Why the sudden increase?
Though the ADA was written in 1990, the Department of Justice in 2010 further defined its terms of compliance with new ADA Accessibility Guidelines. Those guidelines went into effect in 2012.
As with any new regulation, it takes time before business owners become fully aware of their responsibilities, said Kevin Fritz, an associate attorney in employment defense at Seyfarth Shaw’s Chicago office.
“It takes a few years for people to realize what’s required,” he said. “After something goes into effect, it doesn’t necessarily get any action for a few years. And that’s where we are now.
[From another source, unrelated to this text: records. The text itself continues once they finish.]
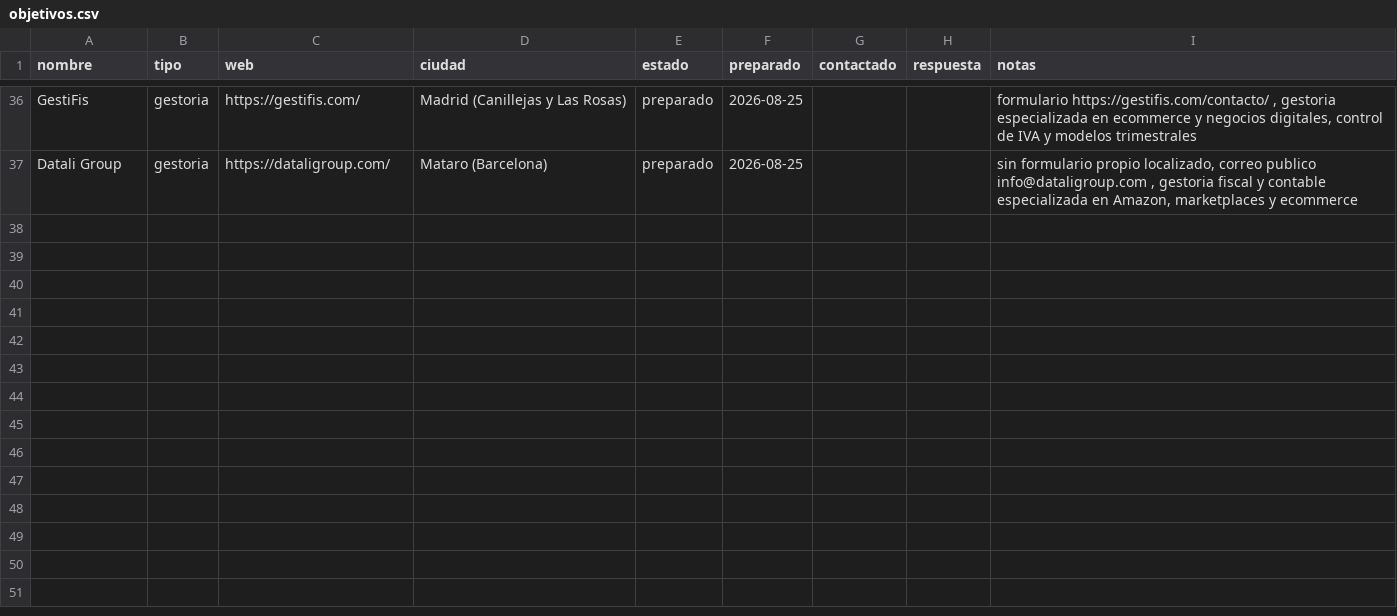
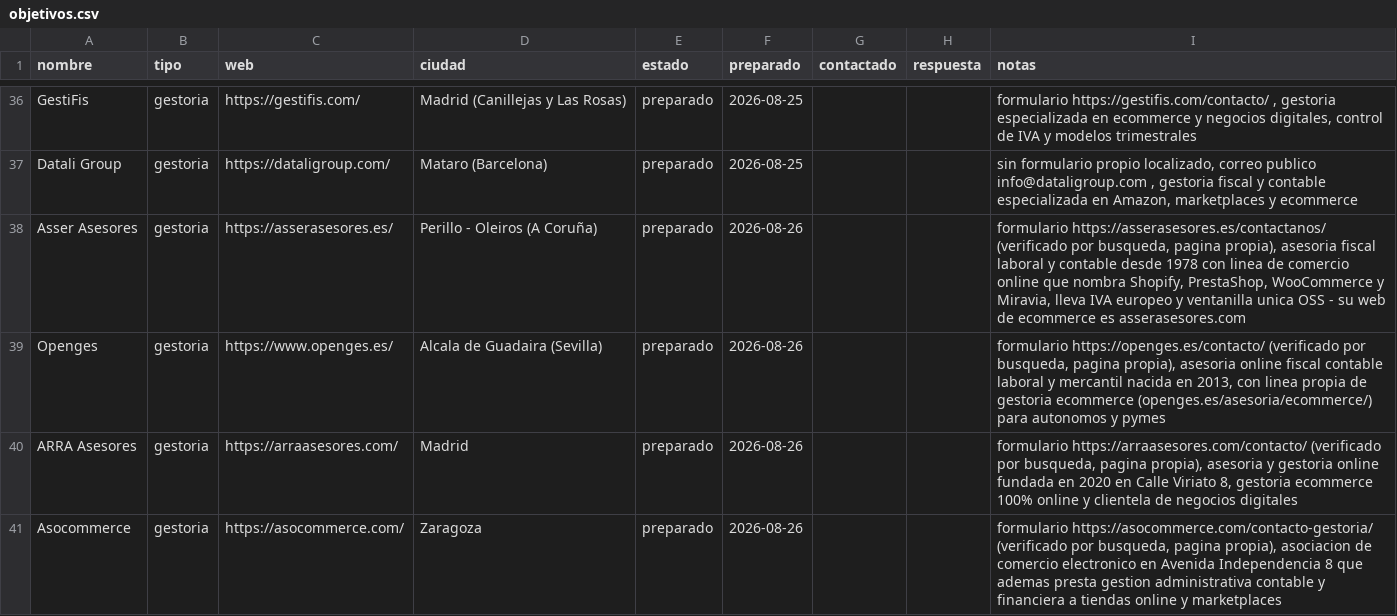
Before and after one commit to MarinaDA99/emite-captacion, a CSV file: captacion/objetivos.csv, drawn as a sheet; only a part is shown, gaps mark what is left out; the diff covers the shown part only; the diff names each change by its address in the sheet, - before the commit and + after, or states it on an @@ line.

```diff
--- a/captacion/objetivos.csv
+++ b/captacion/objetivos.csv
+row 38: Asser Asesores | gestoria | https://asserasesores.es/ | Perillo - Oleiros (A Coruña) | preparado | 2026-08-26 |  |  | formulario https://asserasesores.es/contactanos/ (verificado por busqueda, pagina propia), asesoria fiscal laboral y contable desde 1978 con linea de comercio online que nombra Shopify, PrestaShop, WooCommerce y Miravia, lleva IVA europeo y ventanilla unica OSS - su web de ecommerce es asserasesores.com
+row 39: Openges | gestoria | https://www.openges.es/ | Alcala de Guadaira (Sevilla) | preparado | 2026-08-26 |  |  | formulario https://openges.es/contacto/ (verificado por busqueda, pagina propia), asesoria online fiscal contable laboral y mercantil nacida en 2013, con linea propia de gestoria ecommerce (openges.es/asesoria/ecommerce/) para autonomos y pymes
+row 40: ARRA Asesores | gestoria | https://arraasesores.com/ | Madrid | preparado | 2026-08-26 |  |  | formulario https://arraasesores.com/contacto/ (verificado por busqueda, pagina propia), asesoria y gestoria online fundada en 2020 en Calle Viriato 8, gestoria ecommerce 100% online y clientela de negocios digitales
+row 41: Asocommerce | gestoria | https://asocommerce.com/ | Zaragoza | preparado | 2026-08-26 |  |  | formulario https://asocommerce.com/contacto-gestoria/ (verificado por busqueda, pagina propia), asociacion de comercio electronico en Avenida Independencia 8 que ademas presta gestion administrativa contable y financiera a tiendas online y marketplaces
```
Also changed, not shown: 3 added rows and 8 edited cells elsewhere in this file, 1 other file.
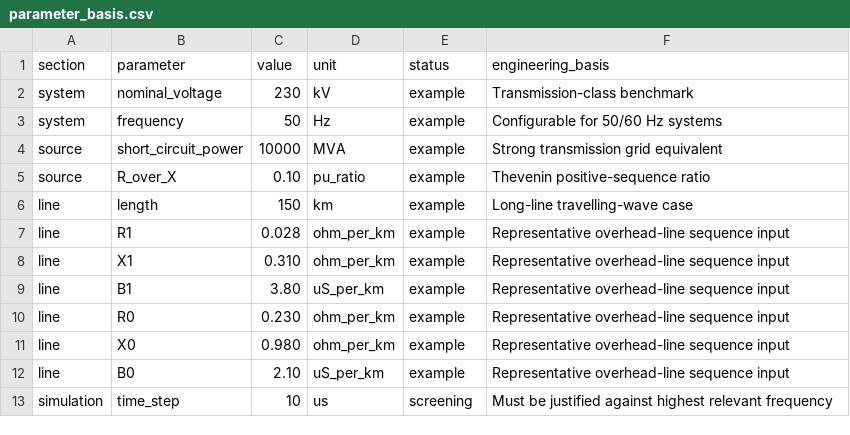
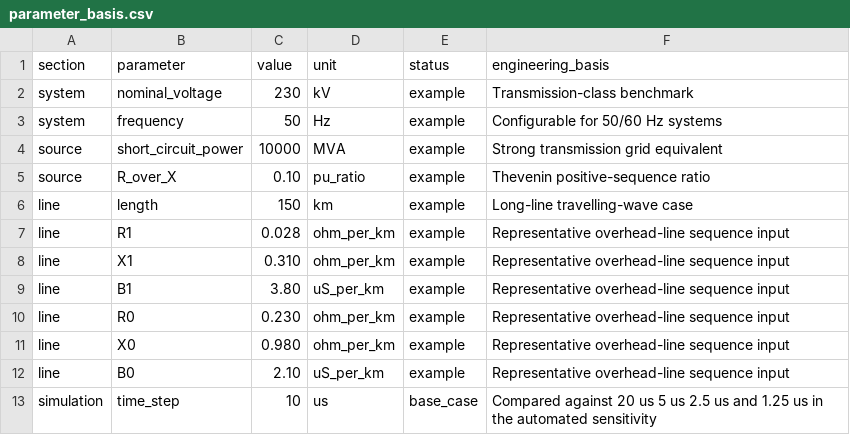
Before and after one commit to FCornielle/EMT-Digsilent, a CSV file: studies/01_line_energization/parameters/parameter_basis.csv, drawn as a sheet.

Commit message:
feat: expand line energization study

```diff
--- a/studies/01_line_energization/parameters/parameter_basis.csv
+++ b/studies/01_line_energization/parameters/parameter_basis.csv
@@ -12,2 +12,2 @@ line,X0,0.980,ohm_per_km,example,Representative overhead-line sequence input
 line,B0,2.10,uS_per_km,example,Representative overhead-line sequence input
-simulation,time_step,10,us,screening,Must be justified against highest relevant frequency
+simulation,time_step,10,us,base_case,Compared against 20 us 5 us 2.5 us and 1.25 us in the automated sensitivity
```
Also changed, not shown: 36 other files.
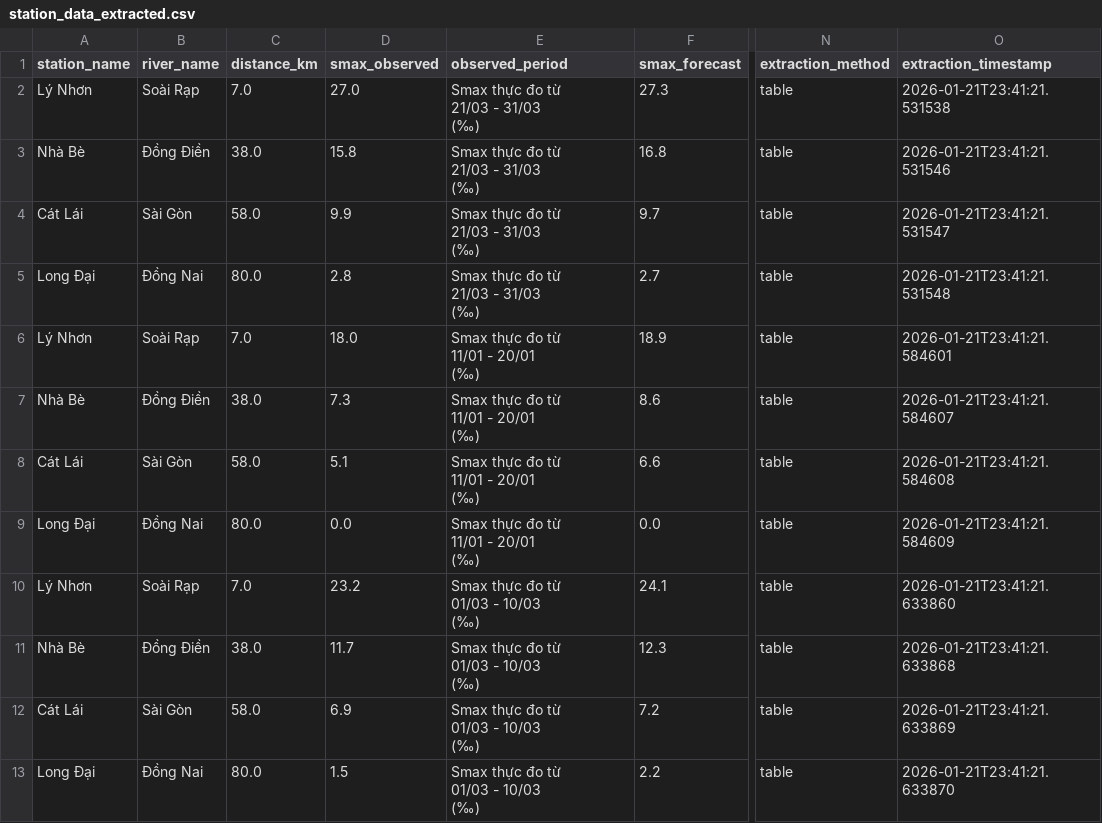
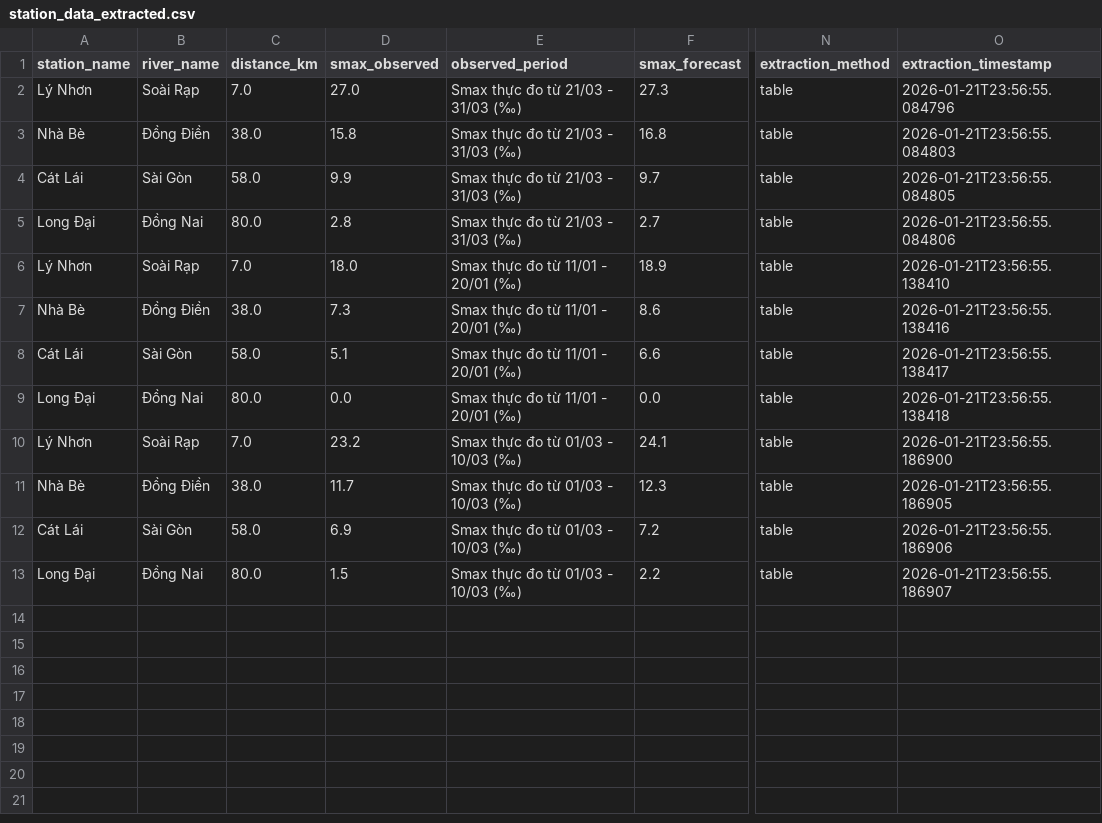
Before and after one commit to nausicaa2701/ydcc-trinova-team, a CSV file: extracted_data/station_data_extracted.csv, drawn as a sheet; only a part is shown, gaps mark what is left out; ↵ is a line break in a cell; the diff names each change by its address in the sheet, - before the commit and + after, or states it on an @@ line.

```diff
--- a/extracted_data/station_data_extracted.csv
+++ b/extracted_data/station_data_extracted.csv
-E2:E5 (observed_period): Smax thực đo từ ↵ 21/03 - 31/03 ↵ (‰)
+E2:E5 (observed_period): Smax thực đo từ 21/03 - 31/03 (‰)
-O2 (extraction_timestamp): 2026-01-21T23:41:21.531538
+O2 (extraction_timestamp): 2026-01-21T23:56:55.084796
-O3 (extraction_timestamp): 2026-01-21T23:41:21.531546
+O3 (extraction_timestamp): 2026-01-21T23:56:55.084803
-O4 (extraction_timestamp): 2026-01-21T23:41:21.531547
+O4 (extraction_timestamp): 2026-01-21T23:56:55.084805
-O5 (extraction_timestamp): 2026-01-21T23:41:21.531548
+O5 (extraction_timestamp): 2026-01-21T23:56:55.084806
-E6:E9 (observed_period): Smax thực đo từ ↵ 11/01 - 20/01 ↵ (‰)
+E6:E9 (observed_period): Smax thực đo từ 11/01 - 20/01 (‰)
-O6 (extraction_timestamp): 2026-01-21T23:41:21.584601
+O6 (extraction_timestamp): 2026-01-21T23:56:55.138410
-O7 (extraction_timestamp): 2026-01-21T23:41:21.584607
+O7 (extraction_timestamp): 2026-01-21T23:56:55.138416
-O8 (extraction_timestamp): 2026-01-21T23:41:21.584608
+O8 (extraction_timestamp): 2026-01-21T23:56:55.138417
-O9 (extraction_timestamp): 2026-01-21T23:41:21.584609
+O9 (extraction_timestamp): 2026-01-21T23:56:55.138418
-E10:E13 (observed_period): Smax thực đo từ ↵ 01/03 - 10/03 ↵ (‰)
+E10:E13 (observed_period): Smax thực đo từ 01/03 - 10/03 (‰)
-O10 (extraction_timestamp): 2026-01-21T23:41:21.633860
+O10 (extraction_timestamp): 2026-01-21T23:56:55.186900
-O11 (extraction_timestamp): 2026-01-21T23:41:21.633868
+O11 (extraction_timestamp): 2026-01-21T23:56:55.186905
-O12 (extraction_timestamp): 2026-01-21T23:41:21.633869
+O12 (extraction_timestamp): 2026-01-21T23:56:55.186906
-O13 (extraction_timestamp): 2026-01-21T23:41:21.633870
+O13 (extraction_timestamp): 2026-01-21T23:56:55.186907
```
Also changed, not shown: 2 other files.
Other big cities have recognized the power of the ADA, and people in Chicago are attempting to make sure businesses there comply with the regulations as they do in New York City and other large urban areas, he said.
Steele said strong advocacy groups - like Access Living - also have made an impact, providing momentum for those with disabilities to gain the same access to Chicago establishments as those without disabilities.
Yet perhaps most prominently, the ADA allows attorneys representing clients demanding access improvements to also request attorneys fees, an award not readily available in most advocacy litigation.
“If not for that provision, we couldn’t file most of these suits,” said Steele, noting most of his clients couldn’t afford the lawsuits on their own.
However, some believe the provision attracts lawyers to engage in “drive-by” litigation, filing numerous suits with the belief that most parties will settle quickly to avoid expensive fees incurred from compliance measures, expert testimony and prolonged attorneys fees.
Steele balked at the assertion that the cases he brings might be labeled “frivolous,” though he did note that only a handful of the ADA suits he’s filed have gone to trial - the rest have been settled fairly quickly.
“It’s not some get-rich-quick scheme plan for lawyers,” he said. “This is by far the least profitable avenue of law that I can imagine doing.”
“[There are] a couple of instances where a business [has] tried to intimidate my client, [saying], ‘This is frivolous,’” Steele said. “I say, ‘Great! You want to fight and pay more of my fees?’
“(T)here’s just no plausible argument, in my opinion. We have photographs. We have evidence that you’re not in compliance.”
Marca Bristo, CEO and president of Access Living, said such lawsuits can raise awareness of discrimination against those with disabilities.
“From our perspective, people with disabilities have the right to have the Americans with Disabilities Act enforced,” she said.
“We fought to have the law on the books, and the establishments who haven’t come into compliance have the responsibility to do so.”
But she conceded they also can risk a backlash against even organized nonprofits fighting to protect civil rights.
“I am aware, and have been for some time, of the practice of ‘drive-by lawsuits,’” she said. “Sometimes, unscrupulous attorneys go out and find people and file lawsuits and settle for money. Those we strongly and vehemently object to.”
Regardless of intent, Bill Pokorny, a partner at the Chicago law firm of Franczek Radelet who represents national hotel and restaurant chains, said the numbers show ADA litigation is here to stay. That’s why the law firm published an article last year advising clients to be proactive in ADA compliance.
But Pokorny said business owners should also keep in mind that, with hundreds of thousands of businesses in the Chicago area, it’s not likely that a small business owner will face ADA litigation.
“Even with a good chunk of these lawsuits being filed, the odds of any individual business facing a lawsuit is fairly low,” Pokorny said.
“We’re talking, at most, tens of lawsuits by any given tester or law firm. So, certainly, for the ones who are unlucky enough to be sued, it’s a headache and an expense.
“For others, what it really does is emphasize the need to pay attention to the ADA and make sure that they’re in compliance. Not only is there the risk of liability, but in most cases, it really is the right thing to do so everyone can enjoy their services and accommodations.”